  5. Fr Brad Sweet September 19, 2016 at 1:05 pm - Reply

    Thank you for this. I am so very tired of the negativity of the Pope. As I have said in Twitter I have had enough. The vast majority of priests get on and do the work called on. With the pope yet again painting all with the same brush I wanted to listen no more from him. He doesn’t distinguish between the majority who are good and the few who aren’t. Who wants to be a priest under this pope who has never had a good word to say to the priests.

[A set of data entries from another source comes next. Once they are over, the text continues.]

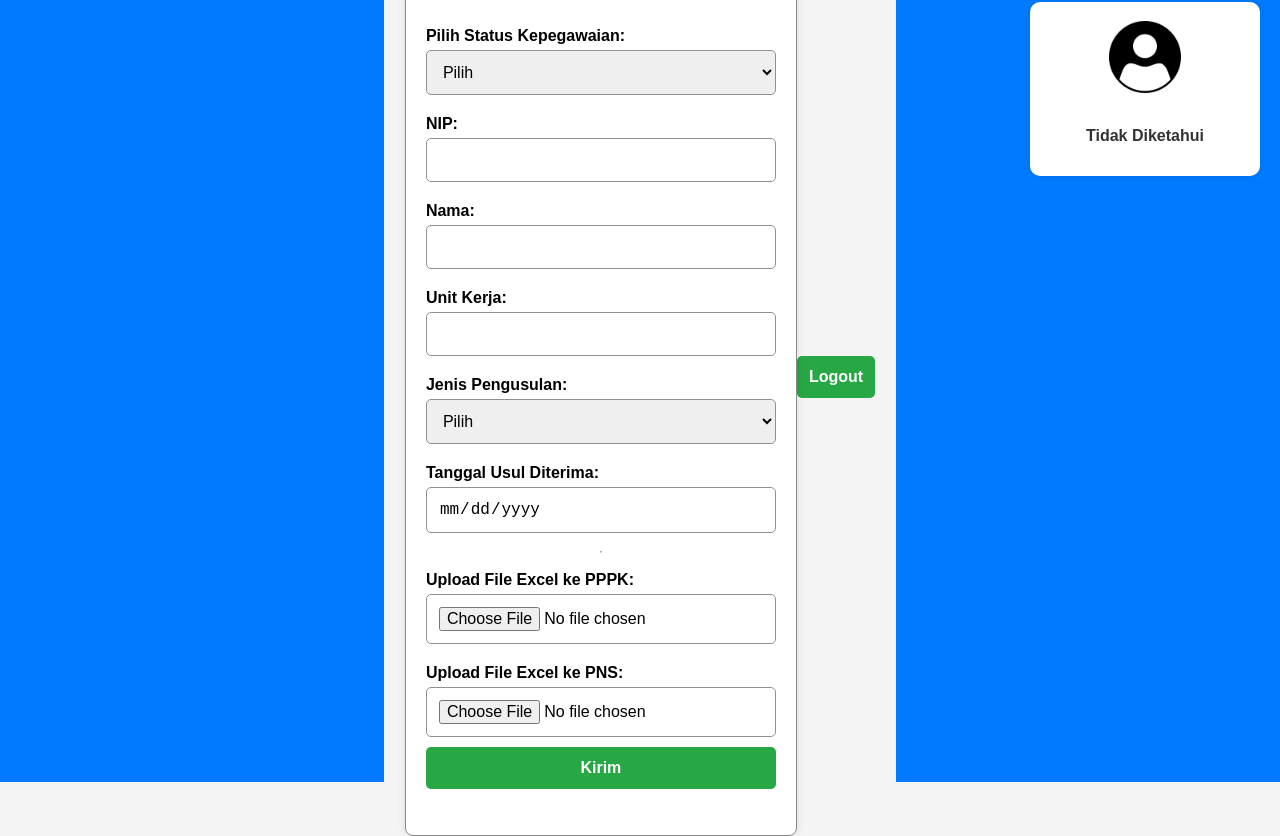
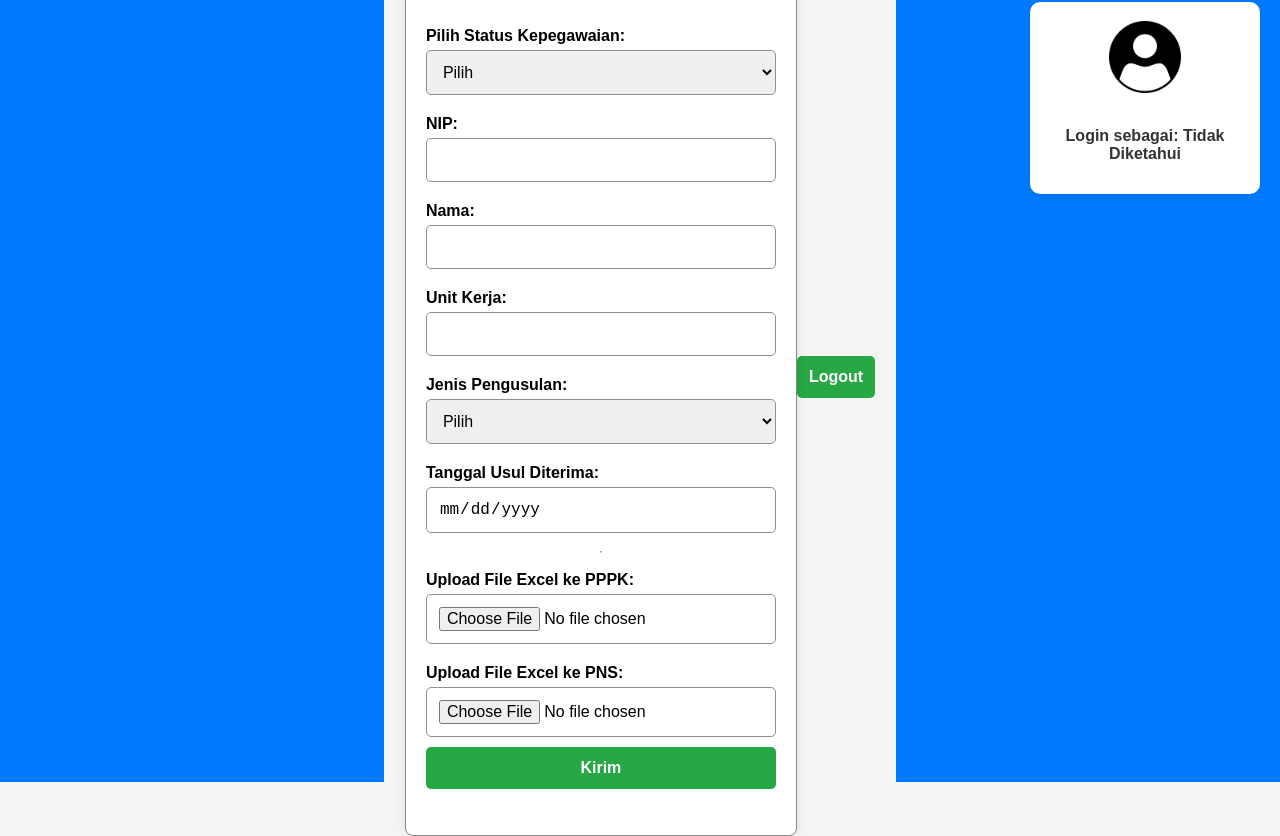
Before and after one commit to mIndMeAli/formul, a website: page form.html in a window 1280 px wide. Shown: the part 18-854 px from the top of the page. Drawn offline with Linux system fonts and the light colour scheme; sample sign-in values are in the browser's storage; a script that the page names is missing.

Commit message:
Update form.html

```diff
--- a/form.html
+++ b/form.html
@@ -54,7 +54,7 @@
     <div class="side-box right-box">
         <div id="picContainer">
             <img id="picImage" src="profile.png" alt="Profile Picture">
-            <p id="picName">PIC</p>
+            <p>Login sebagai: <span id="picName"></span></p>
         </div>
     </div>
 
```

He has never had a word of encouragement for me. I will get back to my 3 parishes and jail and hospital and seniors home and ignore his discourse of negativity.

  6. Ruari McCallion September 19, 2016 at 9:53 am - Reply

    I agree with David W.

    You have taken those quotes quite violently out of context, Kathy.

    But, tbh, even if you hadn’t… He was making some pretty valid points and I think you will agree that the “softly softly” approach hadn’t really worked over the past 30 years. Or is it 40?


  7. David W September 19, 2016 at 1:04 am - Reply

    He ties these “zingers” into the reading of the day, exhorting people to draw from it. I don’t see him attacking all priests. I see him as speaking to the priests and bishops who behave this way, letting them know that this sort of behavior is incompatible with their calling

Leave A Comment

This site uses Akismet to reduce spam. Learn how your comment data is processed.